Destination for Gnomes and enthusiasts.
Early Romans and Greeks enjoyed spiced (or “mulled”) wine. A recipe from the 4th or 5th century AD appears in Apicius’ “De Re Coquinaria”. Extraordinary Spiced Wine (“Conditum Paradoxum”) was made much as today, but with honey and a more limited set of spices. The drink was a winter favorite served hot, but was also enjoyed cold with meals
The drink survived the Middle Ages and into modern times almost everywhere in Europe. It is known by many names.
Although the wide range of sweeteners, fruits, spices, and alcohols available today facilitate innovation, the major changes over the centuries have been the use of sugar instead of honey, and caramelization of sugar by torching with brandy (or other alcohol). Caramelization was first recorded (as “glödgat vin”) in Sweden in 1609, but probably originated in Germany (as “Feuerzangenbowle”).
During the Romantic Era in Sweden, spiced wine (Glögg) became very popular and was associated with Christmas. Tomtar were often featured on Glögg bottle labels.
Note: text as shown on the back of the card.
It's cold outside.
Wishing you Holiday Cheer!

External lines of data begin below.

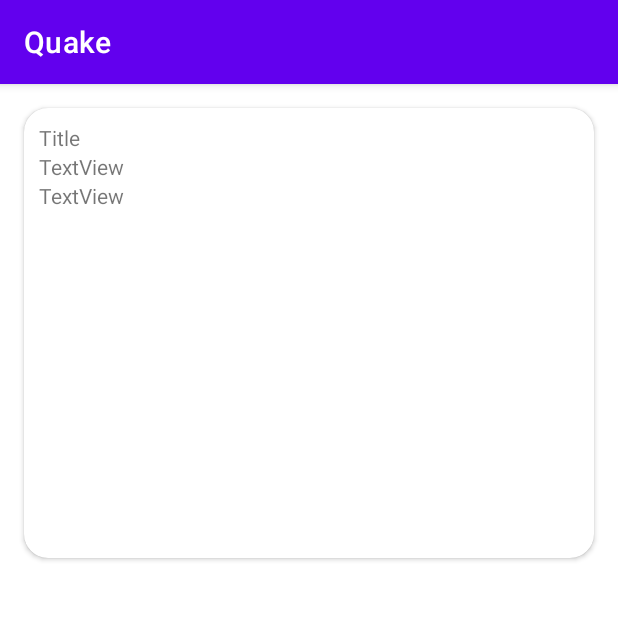
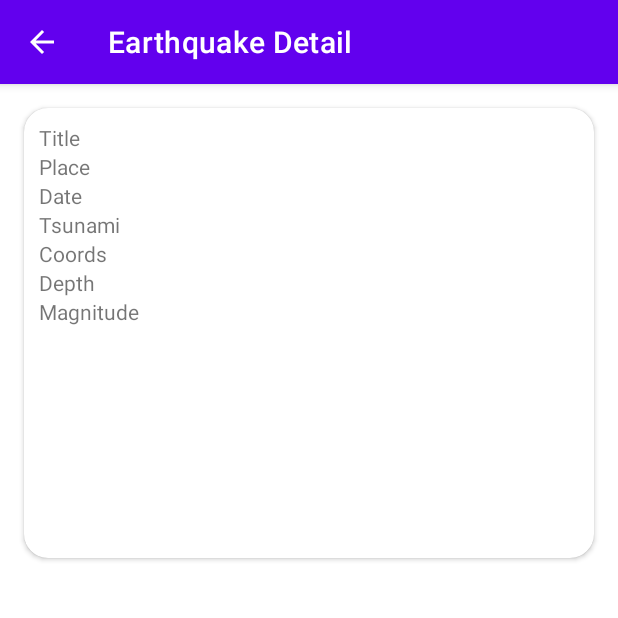
Before and after one commit to laurazp/quake_android, an Android app: the EarthquakeDetail screen opened directly, with no data from a screen before it, on a phone screen of 412 x 824 dp, the top half of it. Run offline under Robolectric (Android 15) with nearby library versions, the phone set to English and light mode, and no system bars; network calls fail.

Commit message:
Updated EarthquakeDetail with title and Back button

```diff
--- a/app/src/main/java/com/example/quake/EarthquakeDetail.kt
+++ b/app/src/main/java/com/example/quake/EarthquakeDetail.kt
@@ -2,11 +2,28 @@ package com.example.quake
 
 import androidx.appcompat.app.AppCompatActivity
 import android.os.Bundle
+import android.telecom.Call.Details
+import android.view.MenuItem
 
 class EarthquakeDetail : AppCompatActivity() {
     override fun onCreate(savedInstanceState: Bundle?) {
         super.onCreate(savedInstanceState)
         setContentView(R.layout.activity_earthquake_detail)
+
+        val display = supportActionBar
+        //TODO: Cambiar title por título del terremoto
+        display?.title = "Earthquake Detail"
+        display?.setDisplayHomeAsUpEnabled(true)
+    }
+
+    override fun onOptionsItemSelected(item: MenuItem): Boolean {
+        return when(item.itemId) {
+            android.R.id.home -> {
+                finish()
+                true
+            }
+            else -> super.onOptionsItemSelected(item)
+        }
     }
 
     /*private var title: String
--- a/app/src/main/res/layout/activity_earthquake_detail.xml
+++ b/app/src/main/res/layout/activity_earthquake_detail.xml
@@ -31,13 +31,37 @@
             android:id="@+id/cellPlace"
             android:layout_width="match_parent"
             android:layout_height="wrap_content"
-            android:text="TextView" />
+            android:text="Place" />
 
         <TextView
             android:id="@+id/cellDate"
             android:layout_width="match_parent"
             android:layout_height="wrap_content"
-            android:text="TextView" />
+            android:text="Date" />
+
+        <TextView
+            android:id="@+id/cellTsunami"
+            android:layout_width="match_parent"
+            android:layout_height="wrap_content"
+            android:text="Tsunami" />
+
+        <TextView
+            android:id="@+id/cellCoords"
+            android:layout_width="match_parent"
+            android:layout_height="wrap_content"
+            android:text="Coords" />
+
+        <TextView
+            android:id="@+id/cellDepth"
+            android:layout_width="match_parent"
+            android:layout_height="wrap_content"
+            android:text="Depth" />
+
+        <TextView
+            android:id="@+id/cellMagnitude"
+            android:layout_width="match_parent"
+            android:layout_height="wrap_content"
+            android:text="Magnitude" />
 
     </LinearLayout>
     </androidx.cardview.widget.CardView>
```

Note: greeting as shown on the inside of the card.
© Copyright Swedcard, LLC 2011 All rights reserved.